'Bloody Rangiriri' was the key battle in the Waikato invasion.  It threw open the river basin to imperial troops, but at a huge cost.  The British suffered more casualties than in any other conflict in the New Zealand Wars.  Rangiriri Pā boasted steep ramparts, clever escape routes and fern-covered rifle pits.  But its warriors were outnumbered nearly three to one.  

Today you can walk the remaining earthworks and picture the Māori defenders firing muskets loaded by women who fought and died with their men.

Battle of Rangiriri

As night fell on Rangiriri, the humped shapes of dead and wounded British soldiers littered the approaches to the redoubt. But behind its thick earth walls the Māori warriors knew they were facing defeat. Surrounded on three sides by hundreds of troops, some 200 Kingite defenders slipped away during the night. At about 5am those who were left hoisted a white flag. 

There is evidence that the flag was not a sign of surrender, but of a desire to negotiate. One officer, Lieutenant Pennefather, described how on seeing the defenders’ white flag, he “at once scrambled into their redoubt, and with his men, mingled amongst them, shaking hands”. The General came up about ten minutes later, complimented them on their bravery and demanded their arms. According to Pennefather, the chiefs were reluctant to hand over weapons, explaining that they had hoisted the flag to discuss terms with the British. But in the end, resisting was out of the question.

More than 180 Māori prisoners were taken from Rangiriri, and many of the 200 who escaped overnight were seriously wounded. The Kīngitanga fighting force could not survive the blow.
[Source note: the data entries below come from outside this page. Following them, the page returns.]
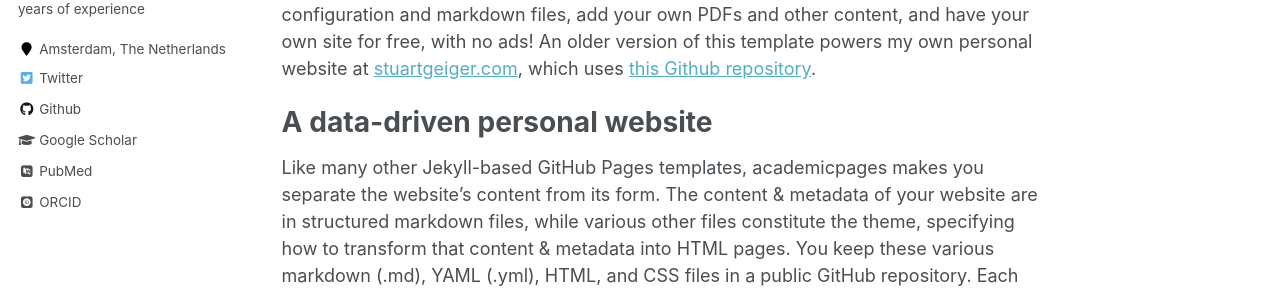
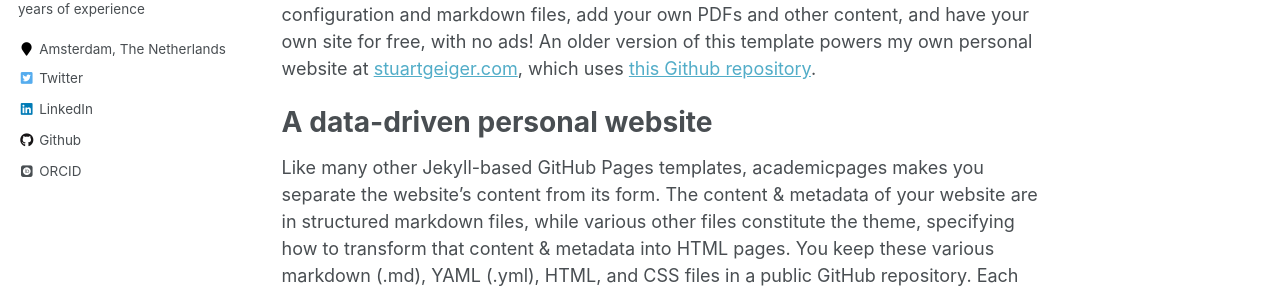
Before and after one commit to muttalipkucuk/muttalipkucuk.github.io, a Jekyll site: the page built from _pages/about.md, in a window 1280 px wide. Shown: the part 376-669 px from the top of the page. Built offline with Jekyll 4.4.1, drawn with Linux system fonts in a browser that asks for light colours; some web fonts are replaced; some of the changed lines change nothing that is shown.

Commit message:
Update _config.yml

```diff
--- a/_config.yml
+++ b/_config.yml
@@ -85,8 +85,8 @@
   bio              : "Software engineer specialized in Java with 5 years of experience"
   location         : "Amsterdam, The Netherlands"
   employer         :
-  pubmed           : "https://www.ncbi.nlm.nih.gov/pubmed/?term=john+snow"
-  googlescholar    : "http://yourfullgooglescholarurl.com"
+  pubmed           :
+  googlescholar    :
   email            :
   researchgate     :  # example: "https://www.researchgate.net/profile/yourprofile"
   uri              :
@@ -102,7 +102,7 @@
   instagram        :
   impactstory      : #"https://profiles.impactstory.org/u/xxxx-xxxx-xxxx-xxxx"
   lastfm           :
-  linkedin         :
+  linkedin         : "muttalipkucuk"
   orcid            : "http://orcid.org/yourorcidurl"
   pinterest        :
   soundcloud       :
```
In the aftermath of the battle, the British forced mass evacuations from tribal land – people were settled with different hapu, in what became known as the King Country. Families were displaced and those who came back decades later found that their kāinga (villages) no longer existed, or had been taken over by others. 

Official government records of the time proclaimed a stunning British victory at Rangiriri. But the troops’ commander, General Cameron, was shaken by the losses: 132 British were killed or wounded. Forty-one Māori died, including six chiefs. The Māori dead were buried in the trenches and in a mass grave next to the thatched Māori church that served as a hospital during the battle. Today the cemetery at Rangiriri holds gravestones for the British who died and a grassed mound for the Māori who lost their lives.